About this exercise:
Answer with nothing but the number of lines in the listing below that contain "Absolute".

Data section:
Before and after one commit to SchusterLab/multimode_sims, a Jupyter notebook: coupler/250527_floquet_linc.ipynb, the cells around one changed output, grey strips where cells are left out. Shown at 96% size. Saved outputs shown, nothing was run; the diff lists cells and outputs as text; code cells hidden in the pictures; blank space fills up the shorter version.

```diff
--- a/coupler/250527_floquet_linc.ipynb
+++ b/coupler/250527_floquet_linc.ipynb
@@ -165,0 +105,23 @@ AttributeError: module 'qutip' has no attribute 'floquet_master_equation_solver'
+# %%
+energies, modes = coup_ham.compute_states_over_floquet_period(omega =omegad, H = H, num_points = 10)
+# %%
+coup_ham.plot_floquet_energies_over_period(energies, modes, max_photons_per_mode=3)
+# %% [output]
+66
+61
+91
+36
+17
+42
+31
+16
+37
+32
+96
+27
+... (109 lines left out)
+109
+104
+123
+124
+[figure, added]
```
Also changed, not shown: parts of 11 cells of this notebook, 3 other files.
* * *
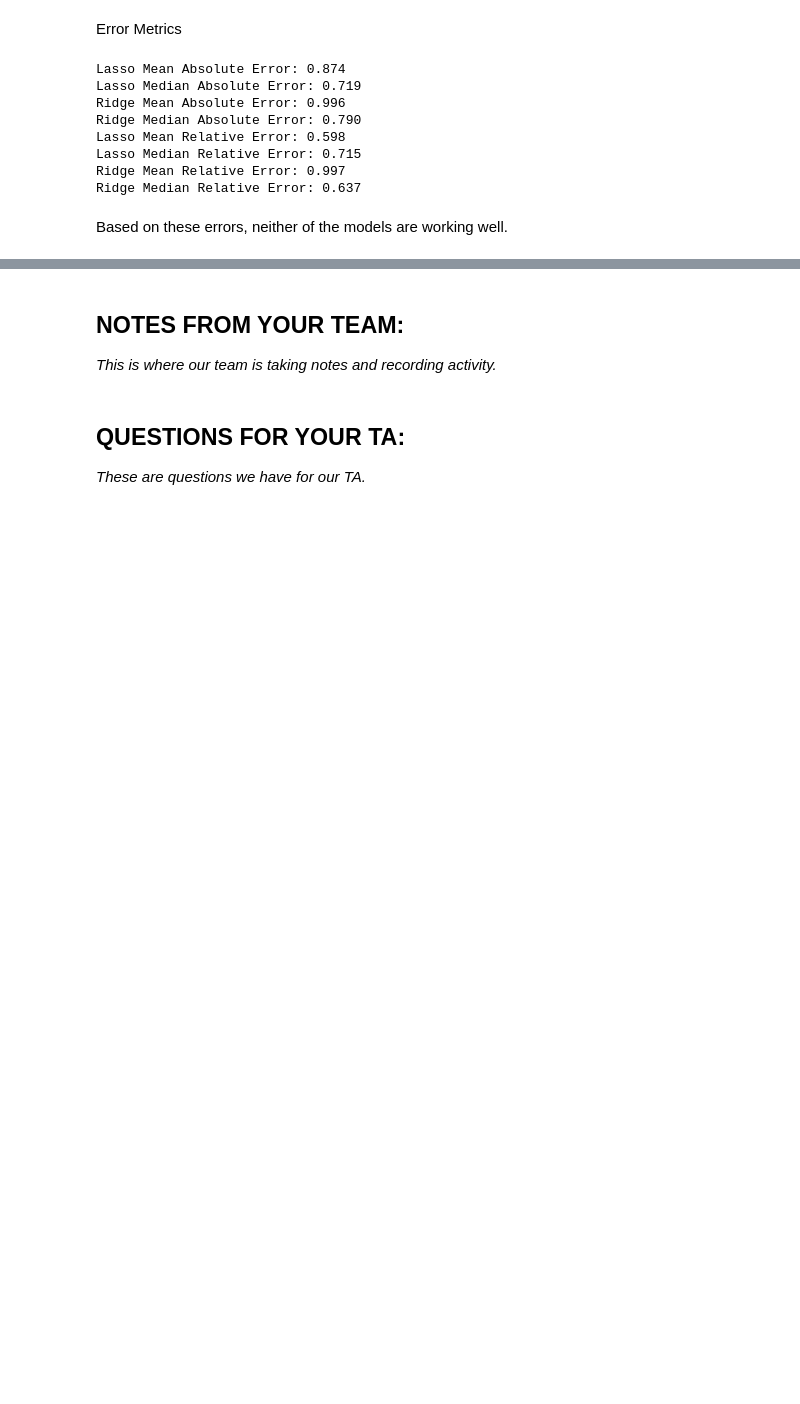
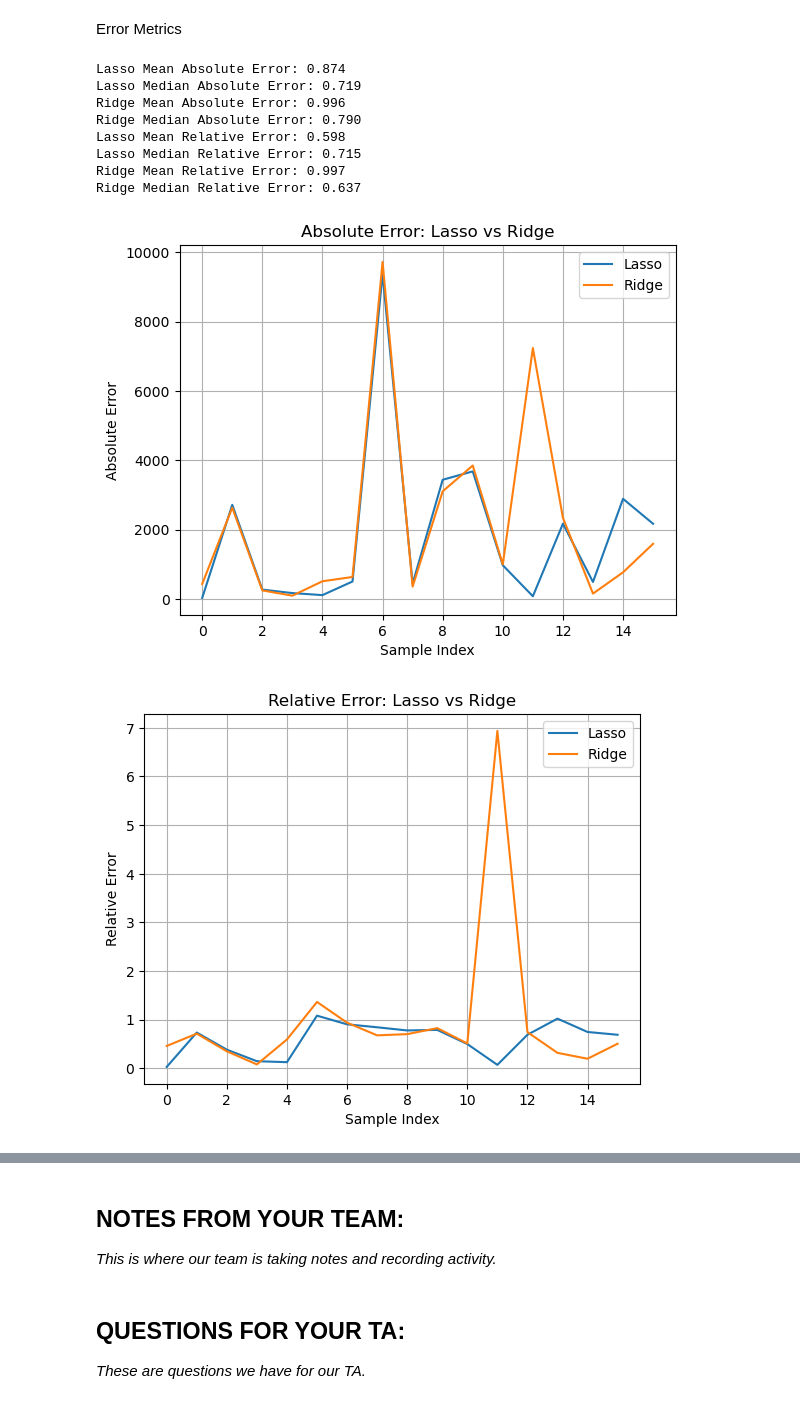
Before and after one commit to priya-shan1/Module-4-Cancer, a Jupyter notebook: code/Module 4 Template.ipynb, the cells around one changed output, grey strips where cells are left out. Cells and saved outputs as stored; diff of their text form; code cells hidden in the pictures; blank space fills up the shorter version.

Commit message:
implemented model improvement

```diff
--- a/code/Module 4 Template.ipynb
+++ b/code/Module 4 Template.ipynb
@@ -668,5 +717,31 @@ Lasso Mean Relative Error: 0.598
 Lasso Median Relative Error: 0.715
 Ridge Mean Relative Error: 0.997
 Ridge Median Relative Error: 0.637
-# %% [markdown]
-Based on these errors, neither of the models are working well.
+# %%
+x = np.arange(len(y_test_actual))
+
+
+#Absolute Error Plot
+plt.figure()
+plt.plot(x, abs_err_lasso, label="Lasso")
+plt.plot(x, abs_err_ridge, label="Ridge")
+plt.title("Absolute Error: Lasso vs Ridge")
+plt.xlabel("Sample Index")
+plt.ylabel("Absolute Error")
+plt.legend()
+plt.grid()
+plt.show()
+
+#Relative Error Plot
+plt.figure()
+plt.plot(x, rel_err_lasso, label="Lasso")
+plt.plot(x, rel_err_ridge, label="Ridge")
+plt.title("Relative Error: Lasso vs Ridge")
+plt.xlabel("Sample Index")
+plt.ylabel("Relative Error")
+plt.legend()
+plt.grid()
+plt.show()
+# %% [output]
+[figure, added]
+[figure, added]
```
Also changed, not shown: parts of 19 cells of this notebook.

Output of the task:
3